The pie has a top crust. The heads of the fish (pilchards) are left on, and the fish placed in the pie so that their heads poke through holes in the crust, as though they are gazing up at the stars. One of the practical reasons for leaving the heads on is so that the juices and oil in the heads can drain back into the pie. You don’t eat the heads or tails of the fish in the pie; you just pick them out and discard them.
Some versions of the pie decorate the top of the pie with piecrust stars as well.
Occasionally, the top crust may be mashed potato instead of a pastry crust.
It is made for special occasions, and usually served with a sour cream sauce.
Children or anyone these days might be repelled by the sight of a single fish head, never mind a whole herd of them staring up at you. This pie, though, dates from a time were pilchards were so abundant off the coast of Cornwall that they were even hung whole on clotheslines. Fish heads would have been something you saw all the time. They used to be the biggest catch off the coast of Cornwall, but stocks declined at the start of the 1900s.
Also spelt “Starry Gazy”, Starry Gazey, Starry Gazzy.
“Mousehole” is pronounced “Mowzel”:
“History records that [the Spanish] ransacked Mousehole, but not whether they learned the correct pronunciation of the hapless village: ‘Mouzul.'” Wade, Alex. The Walk File: Mousehole, Cornwall. London: Financial Times. 10 Sept 2010.
“From Fowey (pronounced Foy) to Mousehole (pronounced Mow-zul), there are some fairly tricky tongue twisters dotted across the region.”1
Mousehole (pronounced “Mowzel”) is one of Cornwall’s most picturesque hamlets…”2
Grigson, Jane. Stargazy Pie. Manchester: The Observer. March 1984.
Wood, Alex. Watch people try to pronounce Devon and Cornwall’s most difficult place names. Plymouth, England: The Herald. 8 September 2016. ↩

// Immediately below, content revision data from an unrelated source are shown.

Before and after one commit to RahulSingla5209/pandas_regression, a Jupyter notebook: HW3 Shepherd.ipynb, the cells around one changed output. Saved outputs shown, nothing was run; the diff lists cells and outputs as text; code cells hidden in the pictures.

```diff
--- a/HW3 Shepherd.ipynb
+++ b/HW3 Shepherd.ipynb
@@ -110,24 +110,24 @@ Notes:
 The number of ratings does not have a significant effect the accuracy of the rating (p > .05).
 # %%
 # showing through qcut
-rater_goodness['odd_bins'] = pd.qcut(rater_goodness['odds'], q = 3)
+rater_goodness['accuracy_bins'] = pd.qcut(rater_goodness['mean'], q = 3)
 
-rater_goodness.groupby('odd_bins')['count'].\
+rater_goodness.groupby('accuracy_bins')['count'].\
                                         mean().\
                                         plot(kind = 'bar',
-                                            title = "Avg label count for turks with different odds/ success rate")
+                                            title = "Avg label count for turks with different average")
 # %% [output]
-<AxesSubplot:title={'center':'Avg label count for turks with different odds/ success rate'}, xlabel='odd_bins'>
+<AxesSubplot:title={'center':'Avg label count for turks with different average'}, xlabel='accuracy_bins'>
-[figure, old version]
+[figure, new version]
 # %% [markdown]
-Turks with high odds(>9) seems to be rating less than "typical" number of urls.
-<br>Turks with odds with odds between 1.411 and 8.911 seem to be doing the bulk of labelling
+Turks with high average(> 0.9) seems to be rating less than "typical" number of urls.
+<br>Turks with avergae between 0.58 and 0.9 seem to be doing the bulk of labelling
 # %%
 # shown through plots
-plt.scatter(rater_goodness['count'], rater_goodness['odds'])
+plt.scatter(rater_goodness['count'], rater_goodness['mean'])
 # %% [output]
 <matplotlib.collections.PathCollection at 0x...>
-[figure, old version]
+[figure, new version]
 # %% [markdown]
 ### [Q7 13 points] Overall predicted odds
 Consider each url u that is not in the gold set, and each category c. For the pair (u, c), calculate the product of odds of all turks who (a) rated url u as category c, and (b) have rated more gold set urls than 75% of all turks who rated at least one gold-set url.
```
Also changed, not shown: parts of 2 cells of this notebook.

Cornwall Online. Accessed December 2016 at http://www.cornwall-online.co.uk/westcornwall/mousehole.htm ↩